On the offense-related side for the South Siders, their chances to win this contest came and went in the fifth and sixth innings.Alex Rios opened the fifth with a double, swiped third and scored on Carlos Quentin's infield single off Wilson's glove. Donny Lucy drew a one-out walk to put runners on first and second, but Jayson Nix flew out deep to left and Pierre grounded out to second to end the threat. In the sixth, Wilson hit Gordon Beckham with a pitch, Paul Konerko singled off the left-field wall and Quentin walked to load the bases with two outs. Alexei Ramirez singled to right to bring home Beckham, but the tying run in Konerko was held up by third-base coach Jeff Cox with Vladimir Guerrero getting to the ball quickly. Lucy jumped ahead on Wilson in the count at 3-and-0, but eventually struck out on the ninth pitch of the at-bat. Even with the inability to score firmly in mind in hindsight, manager Ozzie Guillen felt as if Cox made the right call with Konerko. "Yeah, I think so. Yes, yes," Guillen said. "He didn't want to take a risk in that particular time. "Man on third base, we don't bring the guy in. That changed the game. Lately, we win the games because we hit home runs late in the game. I was making a point [on Sunday], if we don't do that, it would be tougher for us to win games. We have to do those little things, we have to execute." Pinch-hitter Mark Teahen opened the seventh with a single off Nippert, but Pierre's grounder back to the mound was turned into a double play to snuff out any comeback before it began. "I basically just put on my uniform today. I didn't move the ball well or nothing," said Pierre, who finished 0-for-4. "Our offense really didn't click tonight, but we were still right there in it in the seventh and eighth inning." Buehrle (2-3) suffered his third straight loss, but gave his team a chance to win. He allowed four runs on seven hits over seven innings, marking his third 2010 start of at least seven frames, fanning two and walking one. If not for Treanor's presence, Buehrle just might have escaped with a 2-1 victory. This particular level of dominance from the Texas catcher is surprising considering designated hitter Ryan Garko had a .480 average against Buehrle and Guerrero had four career home runs and six RBIs in head-to-head battles. That surprise did not extend to Buehrle, who did manage to induce an inning-ending double play on Treanor's third career at-bat against him in the sixth. "You go up and down my career against some of these guys, and I've done well against some of the bigger name guys," said Buehrle, who threw 67 of his 104 pitches for strikes. "Then, you say, 'Who in the heck is this guy. This guy is hitting .400 off of you?' A lot of backup guys who don't get much playing time, they do well off of me." Guillen's crew entered Tuesday's opener of a six-game road trip to Texas and New York riding high off a three-game weekend sweep of Seattle. That enthusiasm was increased tenfold courtesy of walk-off home runs from Andruw Jones and Rios on Friday and Saturday, respectively, and Konerko's game-winning shot in the bottom of the eighth on Sunday. Now, the goal for the White Sox is to do it without the long-ball reliance. They finished 2-for-8 with runners in scoring position on Tuesday, which is a marked improvement from their 9-for-63 stretch in that situation over the previous 10 games. It still was not good enough to top Treanor and the Rangers. "Tonight, we just couldn't get anything going, starting off from the top," Pierre said. "We have to get the guys in without the home run, put consecutive base hits together," Buehrle said. "But I have to do a better job putting up a zero after we score. That's the worst thing we can do right now as pitchers."

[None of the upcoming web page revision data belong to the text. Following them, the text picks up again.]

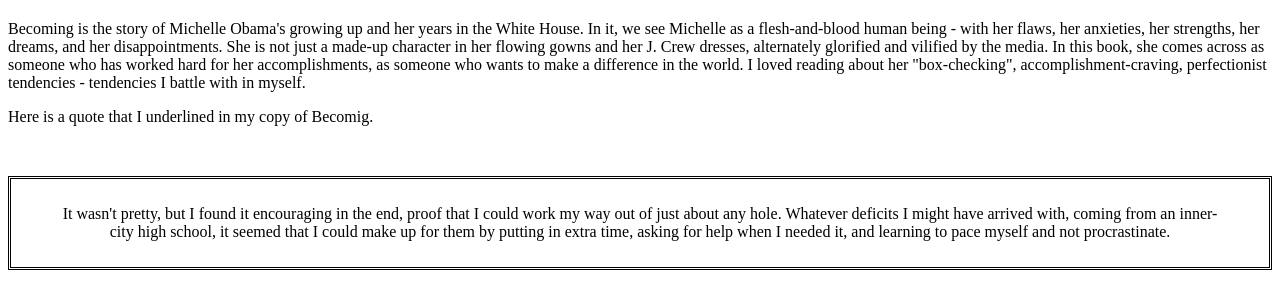
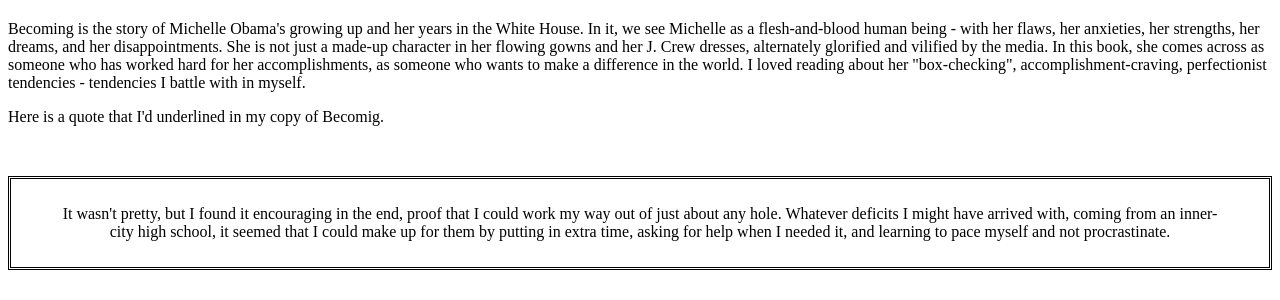
Before and after one commit to ThisisRajiRaj/thisisrajiraj.github.io, a Jekyll site: the page posts/yearinreview2020.html, which Jekyll copies as it is, in a window 1280 px wide and 900 px high, scrolled down 2172 px. Shown: the part 413-713 px from the top of the window. Built offline with Jekyll 4.4.1, drawn with Linux system fonts in a browser that asks for light colours.

```diff
--- a/posts/yearinreview2020.html
+++ b/posts/yearinreview2020.html
@@ -152,7 +152,7 @@ along with a few pictures from my life, this year.
     perfectionist tendencies - tendencies I battle with in myself.
 </p>
 <p>
-    Here is a quote that I underlined in my copy of Becomig.
+    Here is a quote that I'd underlined in my copy of Becomig.
 </p>
 <br/>
 <p>
```
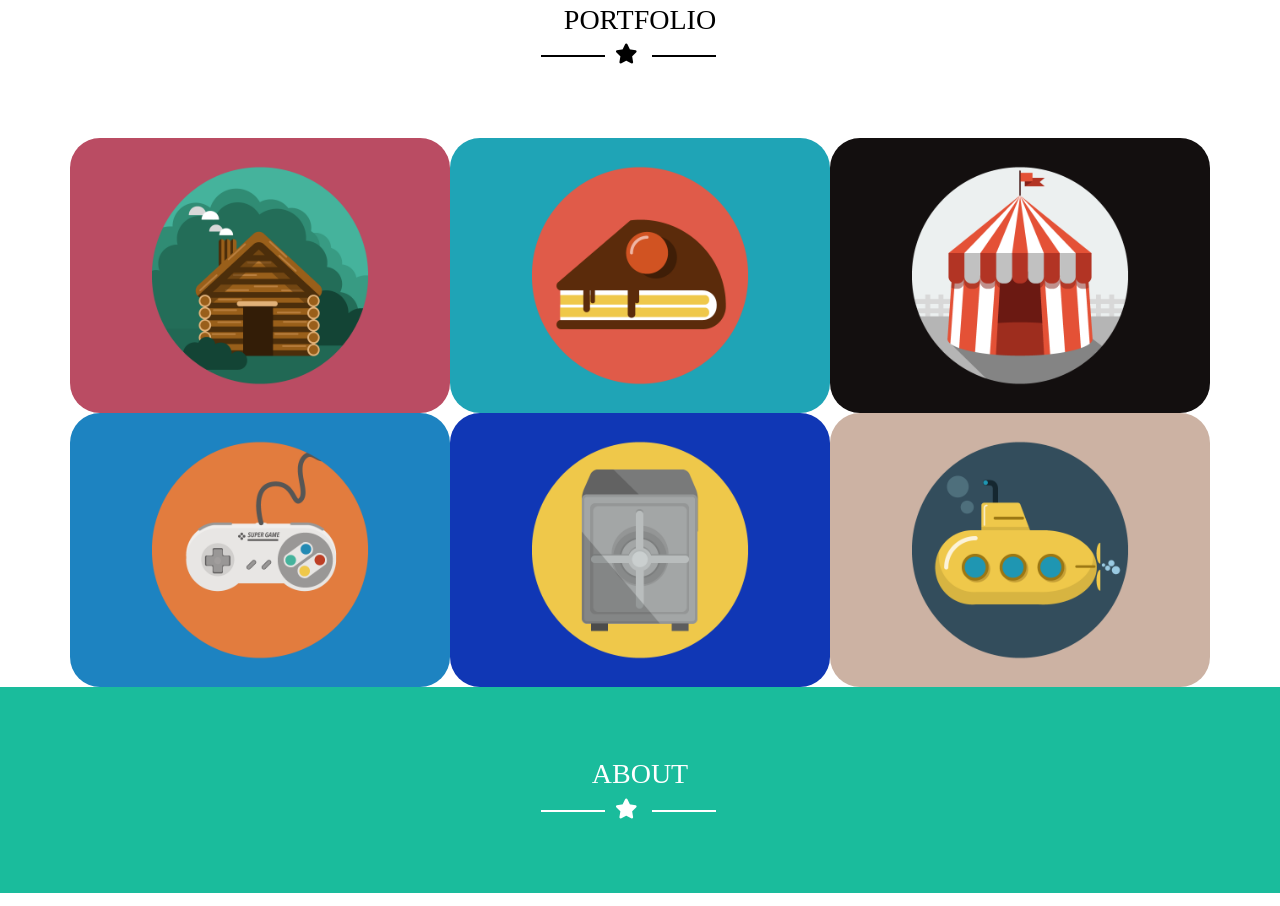
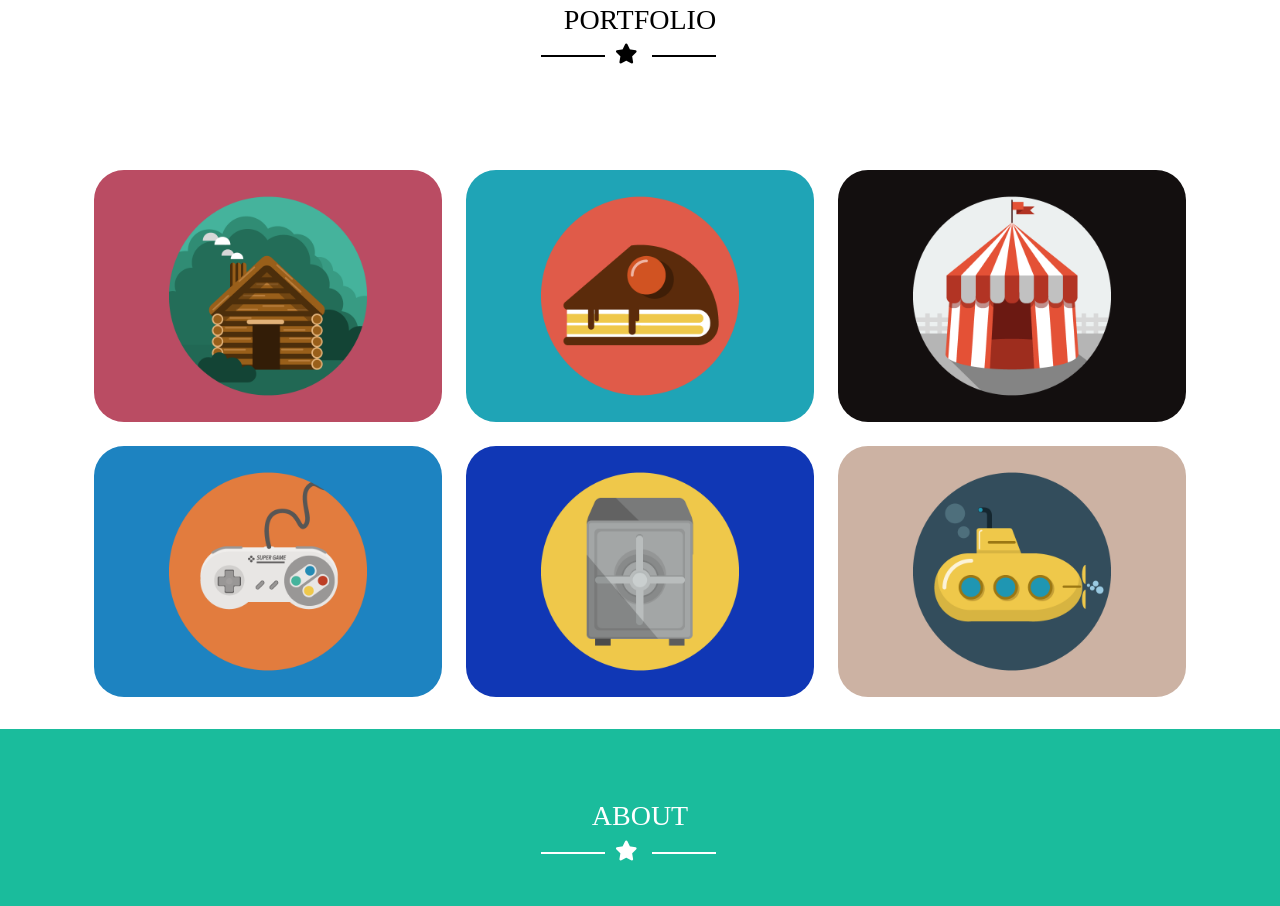
Before and after one commit to ElonaHoxhaj96/html-css-bootstrap-freelancer, a plain HTML site: page index.html in a window 1280 px wide. Shown: the part 615-1521 px from the top of the page. Drawn offline with nearby package versions, Linux system fonts and the light colour scheme.

Commit message:
SEcond section Portfolio

```diff
--- a/index.html
+++ b/index.html
@@ -72,23 +72,25 @@
                     </div>
                 </div>
                 <div class="row rounded-img">
-                    <div class="col-4">
-                        <img src="img/cabin.png" class="border-rounded">
+                    <div class="col- col-md-6 col-lg-4 ">
+                        <div>
+                            <img src="img/cabin.png" class="border-rounded">
+                        </div>
                     </div>
-                    <div class="col-4">
-                        <img src="img/cake.png" class="border-rounded">
+                    <div class="col- col-md-6 col-lg-4 ">
+                        <div><img src="img/cake.png" class="border-rounded"></div>
                     </div>
-                    <div class="col-4">
-                        <img src="img/circus.png" class="border-rounded">
+                    <div class="col- col-md-6 col-lg-4 ">
+                        <div><img src="img/circus.png" class="border-rounded"></div>
                     </div>
-                    <div class="col-4">
-                        <img src="img/game.png" class="border-rounded">
+                    <div class="col- col-md-6 col-lg-4 ">
+                        <div><img src="img/game.png" class="border-rounded"></div>
                     </div>
-                    <div class="col-4">
-                        <img src="img/safe.png" class="border-rounded">
+                     <div class="col- col-md-6 col-lg-4 ">
+                        <div><img src="img/safe.png" class="border-rounded"></div>
                     </div>
-                    <div class="col-4">
-                        <img src="img/submarine.png" class="border-rounded">
+                    <div class="col- col-md-6 col-lg-4 ">
+                        <div><img src="img/submarine.png" class="border-rounded"></div>
                     </div>
 
                 </div>
--- a/style.css
+++ b/style.css
@@ -119,11 +119,10 @@ img{
 
 /*section tre*/
 .rounded-img{
-  width: auto;
+    margin: 20px auto;
 }
-
 .rounded-img > div{
-    padding: 0;
+    margin: 12px auto;
 }
 
 .border-rounded{
```
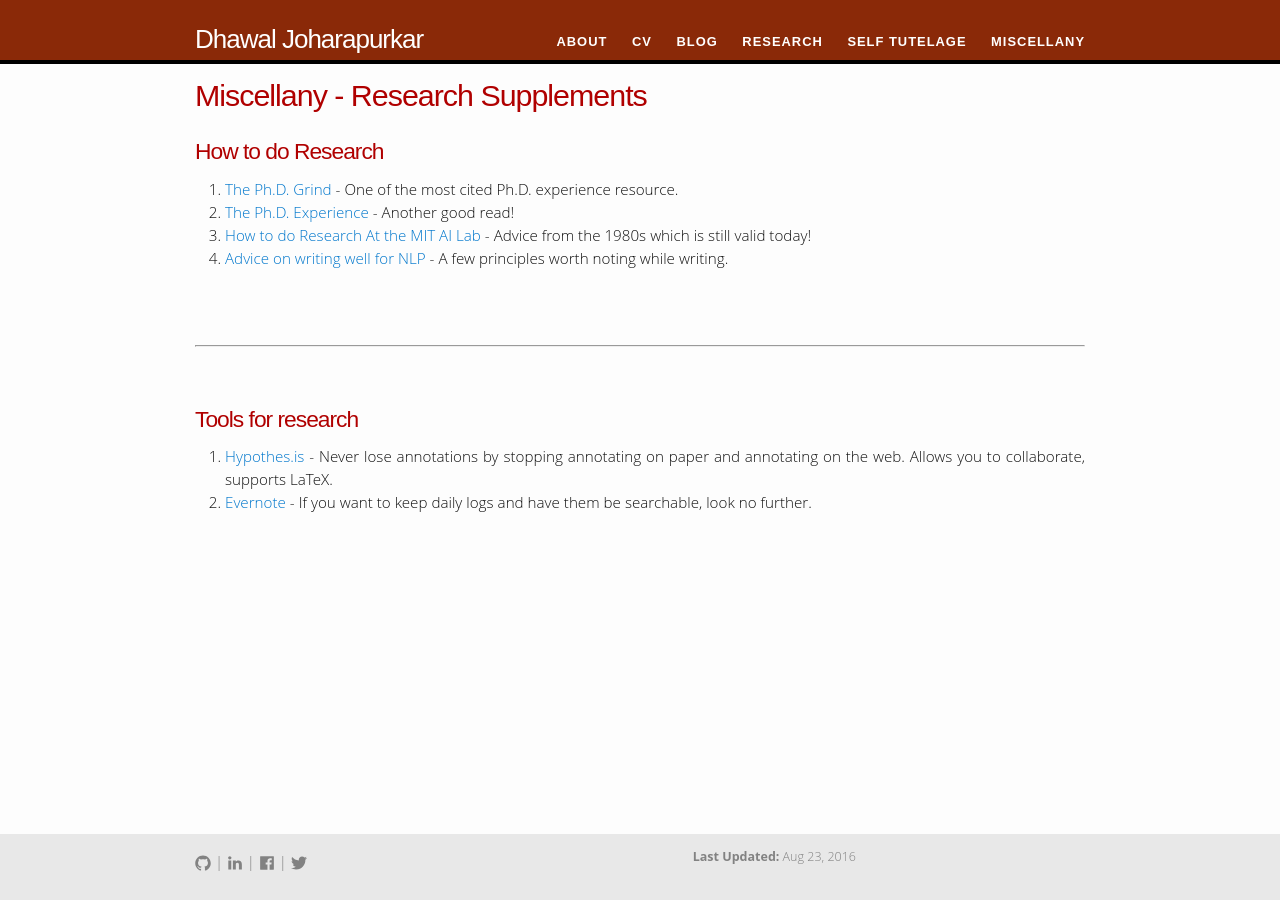
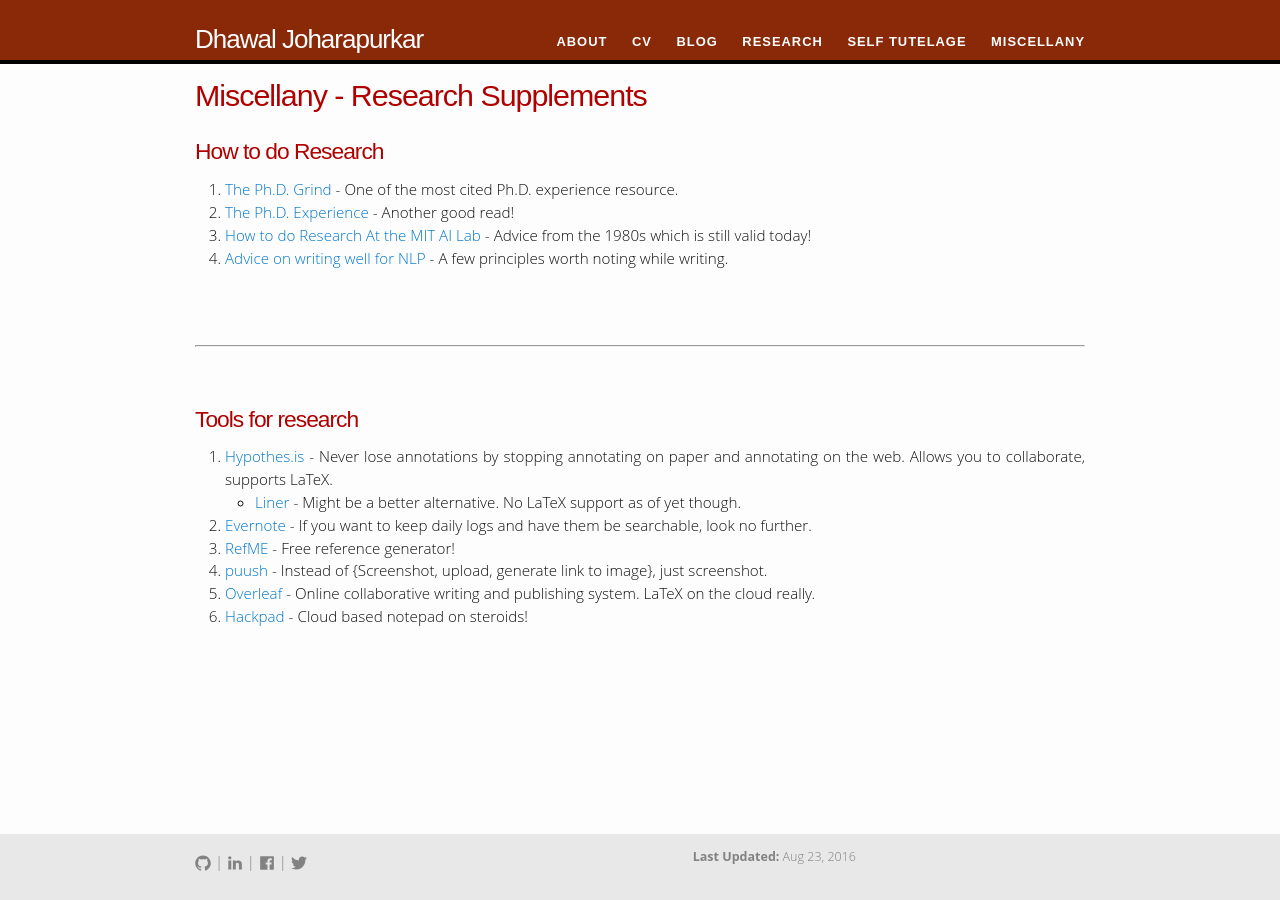
Before and after one commit to dhawaljoh/dhawaljoh.github.io, a Jekyll site: the page built from miscellany/research-supplements.md, in a window 1280 px wide. Built offline with Jekyll 4.4.1, drawn with Linux system fonts in a browser that asks for light colours.

Commit message:
updated miscellany

```diff
--- a/miscellany/research-supplements.md
+++ b/miscellany/research-supplements.md
@@ -21,4 +21,9 @@
 Tools for research
 ===
 1. [Hypothes.is](http://hypothes.is/){:target="_blank"} - Never lose annotations by stopping annotating on paper and annotating on the web. Allows you to collaborate, supports LaTeX.
+ - [Liner](http://getliner.com/login/){:target='_blank'} - Might be a better alternative. No LaTeX support as of yet though.
 2. [Evernote](https://evernote.com/){:target="_blank"} - If you want to keep daily logs and have them be searchable, look no further.
+3. [RefME](https://www.refme.com/){:target="_blank"} - Free reference generator!
+4. [puush](http://puush.me/){:target="_blank"} - Instead of {Screenshot, upload, generate link to image}, just screenshot.
+5. [Overleaf](https://www.overleaf.com/dash){:target="_blank"} - Online collaborative writing and publishing system. LaTeX on the cloud really.
+6. [Hackpad](https://hackpad.com/){:target="_blank"} - Cloud based notepad on steroids!
```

Scott Merkin is a reporter for MLB.com. This story was not subject to the approval of Major League Baseball or its clubs.